* WHAT TO PRODUCE *
The full listing, word for word and free of images, is the expected result.

* DATASET ENTRIES *
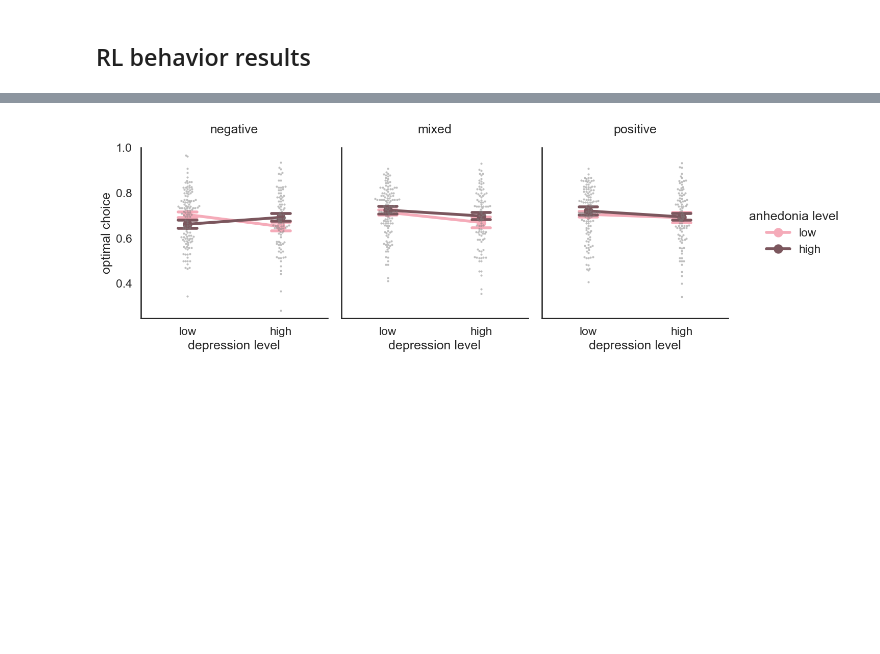
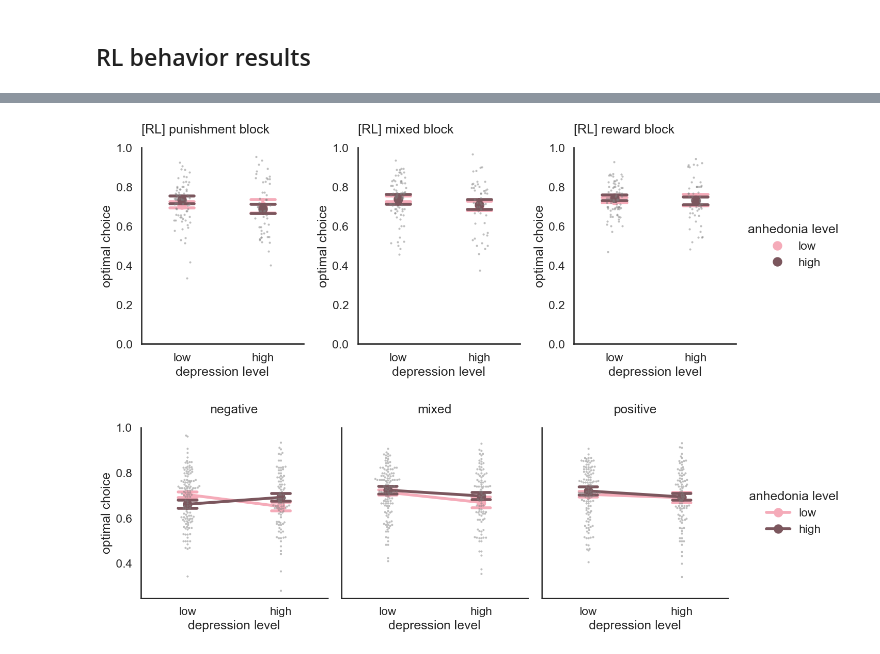
Before and after one commit to fuqixiu/leap-online-study, a Jupyter notebook: analysis/main_fig T3.ipynb, the cells around one changed output, grey strips where cells are left out. Drawn from its saved outputs; the diff is of its cells as text; code cells hidden in the pictures; blank space fills up the shorter version.

```diff
--- a/analysis/main_fig T3.ipynb
+++ b/analysis/main_fig T3.ipynb
@@ -460,4 +450,19 @@ ax[2].set_yticks([-1.5, -1.0, -0.5, 0, 0.5, 1])
 [figure]
+# %%
+fig, ax = sm_2x2_plot(sm_sub, 'optimal', 'optimal choice', sm_palette)
+
+# add title
+ax[0].set_title('[RL] punishment block', loc='left', pad=20)
+ax[0].set_ylim(0, 1)
+ax[1].set_title('[RL] mixed block', loc='left', pad=20)
+ax[1].set_ylim(0, 1)
+ax[2].set_title('[RL] reward block', loc='left', pad=20)
+ax[2].set_ylim(0, 1)
+
+# save figure
+fig.savefig('../figure/fig4_2_2.jpg', dpi=300, bbox_inches='tight')
+# %% [output]
+[figure, added]
 # %%
 fig, ax = sm_2x2_plot(sm_sub, 'optimal', 'optimal choice', sm_palette)
 # # Add a floating significance line to a specific subplot (e.g., subplot 0)
```
Also changed, not shown: parts of 3 cells of this notebook, 7 other files.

* REPLY *
Before and after one commit to fuqixiu/leap-online-study, a Jupyter notebook: analysis/main_fig T3.ipynb, the cells around one changed output, grey strips where cells are left out. Drawn from its saved outputs; the diff is of its cells as text; code cells hidden in the pictures; blank space fills up the shorter version.

```diff
--- a/analysis/main_fig T3.ipynb
+++ b/analysis/main_fig T3.ipynb
@@ -460,4 +450,19 @@ ax[2].set_yticks([-1.5, -1.0, -0.5, 0, 0.5, 1])
 [figure]
+# %%
+fig, ax = sm_2x2_plot(sm_sub, 'optimal', 'optimal choice', sm_palette)
+
+# add title
+ax[0].set_title('[RL] punishment block', loc='left', pad=20)
+ax[0].set_ylim(0, 1)
+ax[1].set_title('[RL] mixed block', loc='left', pad=20)
+ax[1].set_ylim(0, 1)
+ax[2].set_title('[RL] reward block', loc='left', pad=20)
+ax[2].set_ylim(0, 1)
+
+# save figure
+fig.savefig('../figure/fig4_2_2.jpg', dpi=300, bbox_inches='tight')
+# %% [output]
+[figure, added]
 # %%
 fig, ax = sm_2x2_plot(sm_sub, 'optimal', 'optimal choice', sm_palette)
 # # Add a floating significance line to a specific subplot (e.g., subplot 0)
```
Also changed, not shown: parts of 3 cells of this notebook, 7 other files.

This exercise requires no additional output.